:: GOAL OF THE EXERCISE ::
The records underneath are to be repeated exactly, with the pictures left out.

:: DATA TO USE ::
- - -

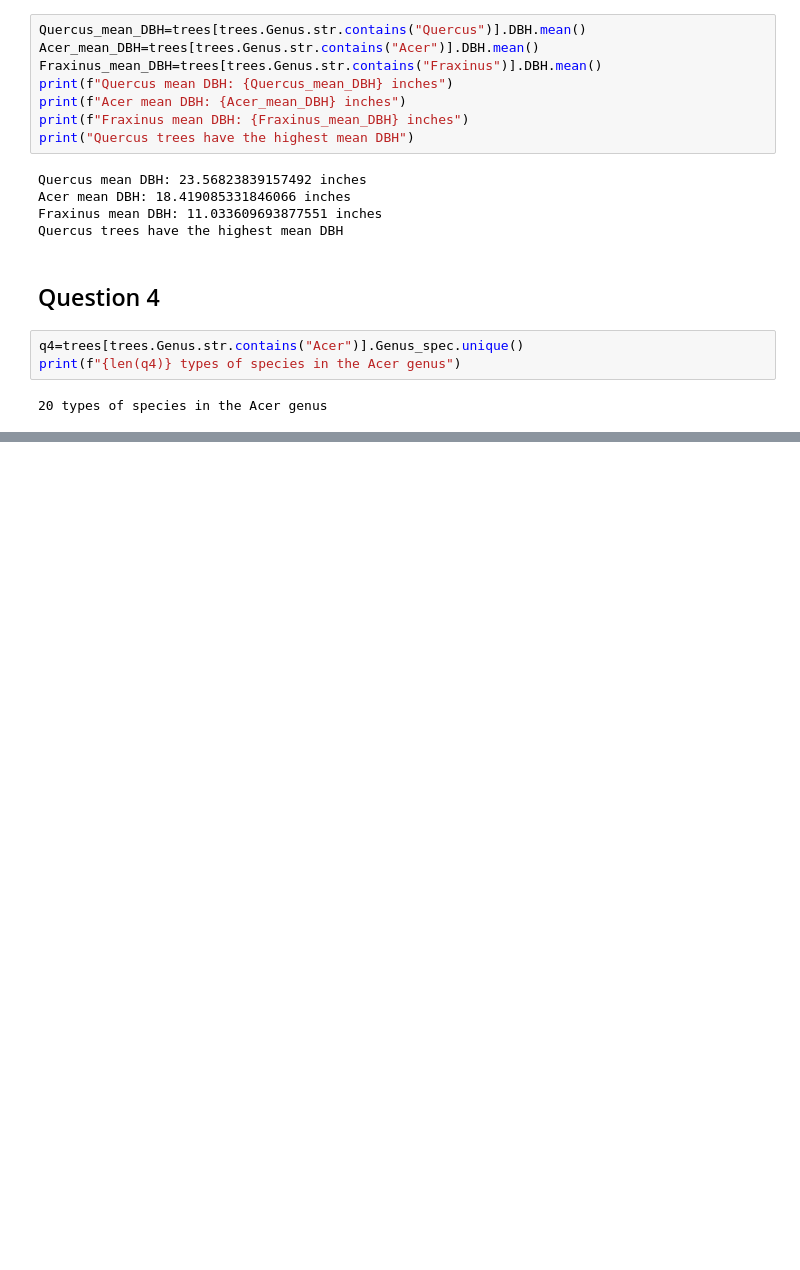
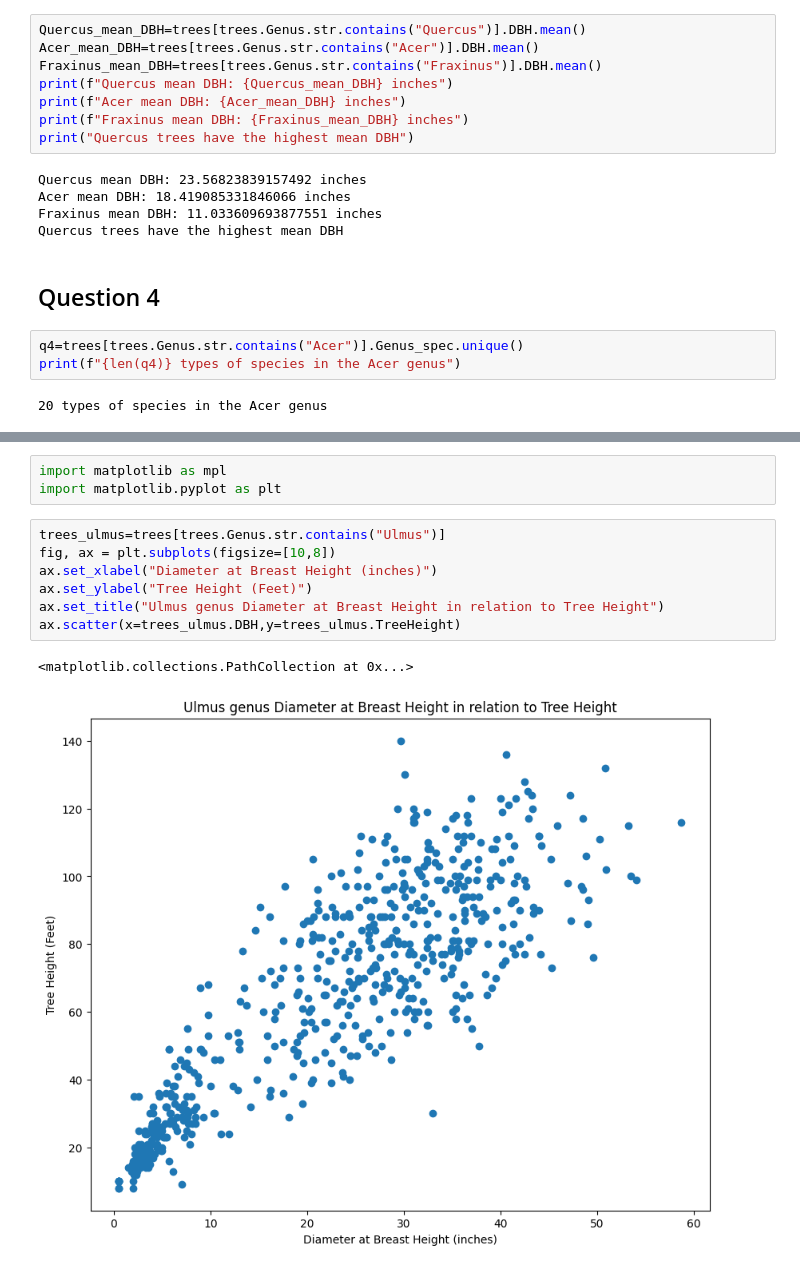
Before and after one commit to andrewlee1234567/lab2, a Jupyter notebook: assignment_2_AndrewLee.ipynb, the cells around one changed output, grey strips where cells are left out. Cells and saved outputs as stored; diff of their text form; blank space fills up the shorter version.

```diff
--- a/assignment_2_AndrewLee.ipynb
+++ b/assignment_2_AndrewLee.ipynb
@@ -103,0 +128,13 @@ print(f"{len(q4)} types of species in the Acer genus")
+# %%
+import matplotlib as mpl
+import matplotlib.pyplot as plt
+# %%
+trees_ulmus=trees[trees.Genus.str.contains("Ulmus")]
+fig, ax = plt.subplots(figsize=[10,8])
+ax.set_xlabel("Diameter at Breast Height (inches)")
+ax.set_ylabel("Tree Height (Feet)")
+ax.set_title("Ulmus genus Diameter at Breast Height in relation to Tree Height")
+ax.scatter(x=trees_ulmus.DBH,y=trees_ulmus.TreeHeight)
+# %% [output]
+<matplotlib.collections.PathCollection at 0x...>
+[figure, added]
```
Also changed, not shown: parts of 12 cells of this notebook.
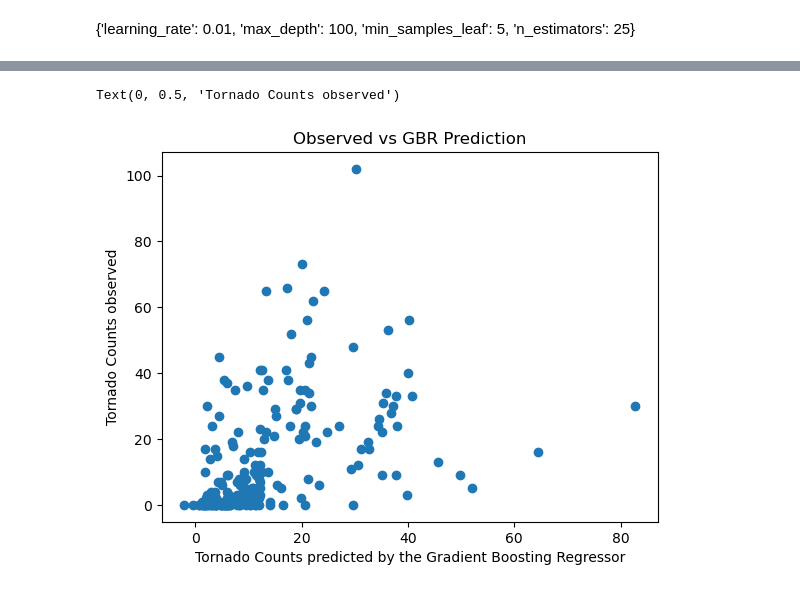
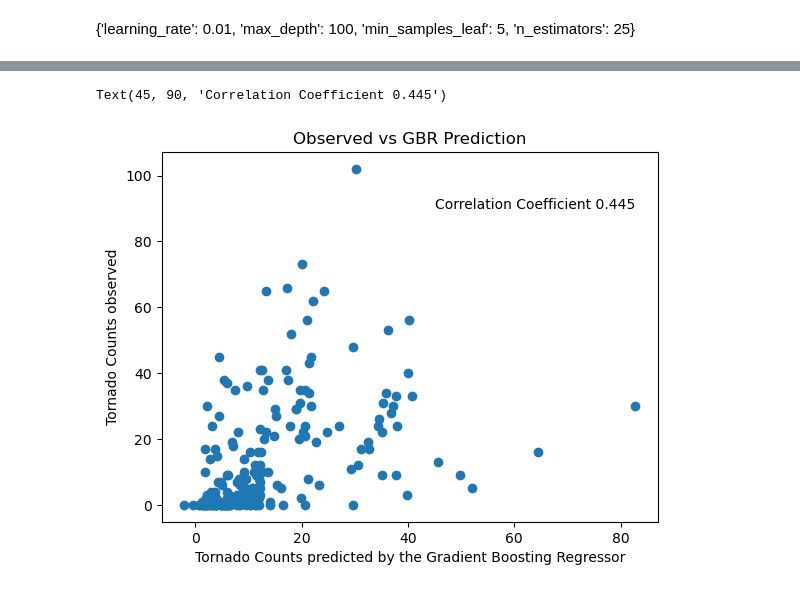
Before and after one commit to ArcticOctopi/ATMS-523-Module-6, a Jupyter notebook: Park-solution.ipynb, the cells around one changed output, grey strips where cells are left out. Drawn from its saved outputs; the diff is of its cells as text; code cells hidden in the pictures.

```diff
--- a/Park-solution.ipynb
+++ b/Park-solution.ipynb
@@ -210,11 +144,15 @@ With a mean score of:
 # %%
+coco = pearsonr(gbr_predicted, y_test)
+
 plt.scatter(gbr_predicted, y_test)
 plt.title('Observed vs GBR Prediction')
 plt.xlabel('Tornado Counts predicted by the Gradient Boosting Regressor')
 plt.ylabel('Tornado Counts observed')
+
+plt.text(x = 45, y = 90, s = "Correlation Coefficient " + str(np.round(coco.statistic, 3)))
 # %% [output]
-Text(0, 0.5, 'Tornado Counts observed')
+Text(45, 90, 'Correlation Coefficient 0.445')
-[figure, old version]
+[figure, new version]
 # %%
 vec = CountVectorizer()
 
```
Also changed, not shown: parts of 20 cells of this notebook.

- - -

:: RESPONSE AREA ::
Before and after one commit to andrewlee1234567/lab2, a Jupyter notebook: assignment_2_AndrewLee.ipynb, the cells around one changed output, grey strips where cells are left out. Cells and saved outputs as stored; diff of their text form; blank space fills up the shorter version.

```diff
--- a/assignment_2_AndrewLee.ipynb
+++ b/assignment_2_AndrewLee.ipynb
@@ -103,0 +128,13 @@ print(f"{len(q4)} types of species in the Acer genus")
+# %%
+import matplotlib as mpl
+import matplotlib.pyplot as plt
+# %%
+trees_ulmus=trees[trees.Genus.str.contains("Ulmus")]
+fig, ax = plt.subplots(figsize=[10,8])
+ax.set_xlabel("Diameter at Breast Height (inches)")
+ax.set_ylabel("Tree Height (Feet)")
+ax.set_title("Ulmus genus Diameter at Breast Height in relation to Tree Height")
+ax.scatter(x=trees_ulmus.DBH,y=trees_ulmus.TreeHeight)
+# %% [output]
+<matplotlib.collections.PathCollection at 0x...>
+[figure, added]
```
Also changed, not shown: parts of 12 cells of this notebook.
Before and after one commit to ArcticOctopi/ATMS-523-Module-6, a Jupyter notebook: Park-solution.ipynb, the cells around one changed output, grey strips where cells are left out. Drawn from its saved outputs; the diff is of its cells as text; code cells hidden in the pictures.

```diff
--- a/Park-solution.ipynb
+++ b/Park-solution.ipynb
@@ -210,11 +144,15 @@ With a mean score of:
 # %%
+coco = pearsonr(gbr_predicted, y_test)
+
 plt.scatter(gbr_predicted, y_test)
 plt.title('Observed vs GBR Prediction')
 plt.xlabel('Tornado Counts predicted by the Gradient Boosting Regressor')
 plt.ylabel('Tornado Counts observed')
+
+plt.text(x = 45, y = 90, s = "Correlation Coefficient " + str(np.round(coco.statistic, 3)))
 # %% [output]
-Text(0, 0.5, 'Tornado Counts observed')
+Text(45, 90, 'Correlation Coefficient 0.445')
-[figure, old version]
+[figure, new version]
 # %%
 vec = CountVectorizer()
 
```
Also changed, not shown: parts of 20 cells of this notebook.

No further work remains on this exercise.